We are becoming bus-rail-train-bike-walk commuters — beating traffic, saving money and doing our part to cool the planet.
To ensure we maintain our quality of life and grow our regional economy, we need to make smart transportation investments that keep people moving. That’s what the regional transit initiative on November’s ballot is all about.
The Sound Transit 3 proposition would expand light rail, creating a truly regional system and enabling people to connect to the big employment centers of Boeing, Amazon and Microsoft. Commuter rail will stop at new stations, and bus rapid transit will serve more people.
Sound Transit ridership would quintuple, from approximately 150,000 each weekday today to nearly 800,000 daily riders in 2040. And rail’s share of all transit would grow from 17 percent today to 69 percent in 2040. This means more than four times as much transit travel would occur on vehicles that don’t get stuck in traffic, ever.
In order to accommodate that level of ridership, Sound Transit will run up to four-car trains every three minutes, which can move 16,0000 people an hour in each direction. In order to accommodate the same capacity in cars on the freeway, you’d need more than eight new freeways lanes in each direction.

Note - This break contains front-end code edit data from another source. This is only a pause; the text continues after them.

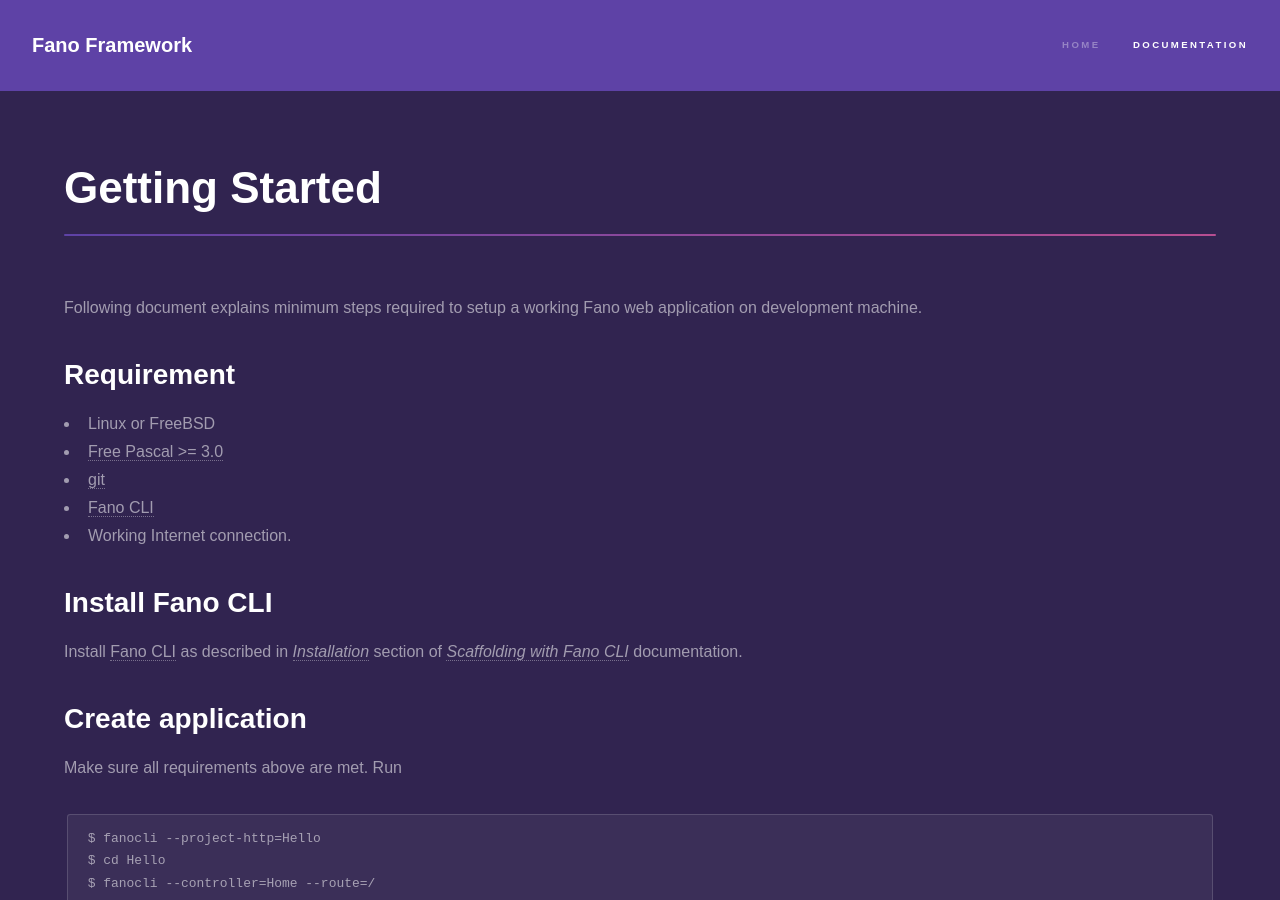
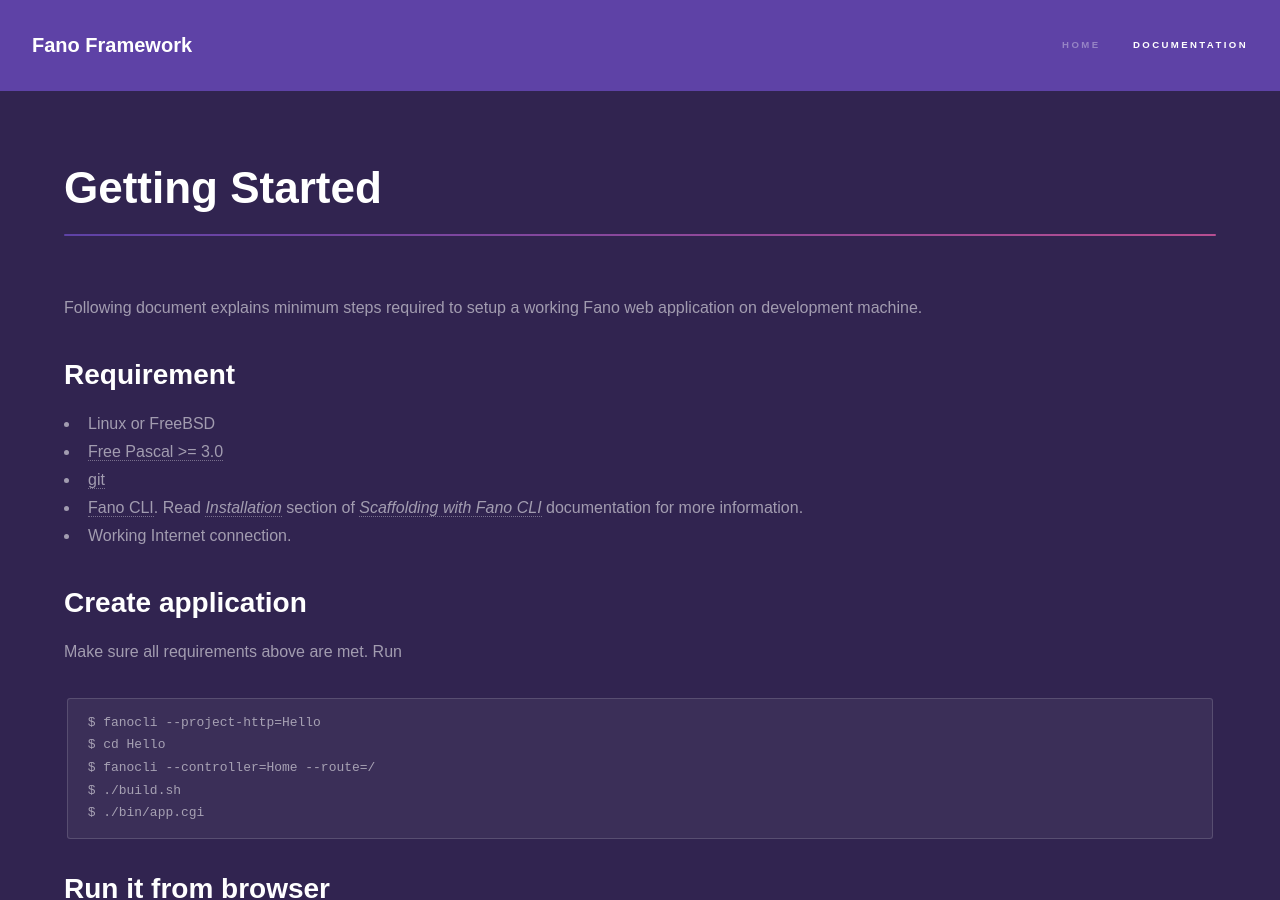
Before and after one commit to fanoframework/fanoframework.github.io, a Jekyll site: the page built from getting-started/index.md, in a window 1280 px wide and 900 px high. Built offline with Jekyll 4.4.1, drawn with Linux system fonts in a browser that asks for light colours; our own code applies the rules of GitHub Pages for plain Markdown files.

Commit message:
simplify getting started

```diff
--- a/getting-started/index.md
+++ b/getting-started/index.md
@@ -12,12 +12,8 @@
 - Linux or FreeBSD
 - [Free Pascal >= 3.0](https://www.freepascal.org)
 - [git](https://git-scm.com/)
-- [Fano CLI](https://github.com/fanoframework/fano-cli)
+- [Fano CLI](https://github.com/fanoframework/fano-cli). Read *[Installation](/scaffolding-with-fano-cli#installation)* section of *[Scaffolding with Fano CLI](/scaffolding-with-fano-cli)* documentation for more information.
 - Working Internet connection.
-
-## Install Fano CLI
-
-Install [Fano CLI](https://github.com/fanoframework/fano-cli) as described in *[Installation](/scaffolding-with-fano-cli#installation)* section of *[Scaffolding with Fano CLI](/scaffolding-with-fano-cli)* documentation.
 
 ## Create application
 
```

The plan includes:
- Expanded light rail to Everett, Redmond and Federal Way as well as extensions to Ballard, West Seattle and Tacoma, South Kirkland, Bellevue and Issaquah.
- Bus Rapid Transit service on I-405 and SR 518 from Lynnwood to Burien and on SR 522 from Bothell and Kenmore to the NE 145th Street light rail station, with faster buses running every 10 minutes during peak commute hours.
- Expanded capacity of fast-growing Sounder commuter rail service linking Seattle, Tukwila, Kent, Auburn, Sumner, Puyallup, Tacoma and Lakewood, with extension of the line to reach Tillicum to serve Joint Base Lewis-McChord and DuPont.
- Expanded Tacoma Link light rail from Hilltop to Tacoma Community College.
Opponents of Sound Transit 3 are using today’s version of the same short-sighted arguments that defeated the Forward Thrust rail proposal 46 years ago when they say: It’s too expensive; it’s too focused on light rail; there’s a transportation solution no one has thought of before, and it’s right around the corner.
Can you imagine how much further along our transit system would be if we hadn’t listened to the naysayers in 1970?
One thing is unassailable. Growth is coming. It’s already impacting our quality of life and our economy, and those trends won’t reverse themselves in the next 25 years. We must prepare for the future, make the right investments and keep our people moving. We have the plan. We have the experience and the track record.
All we need is your vote.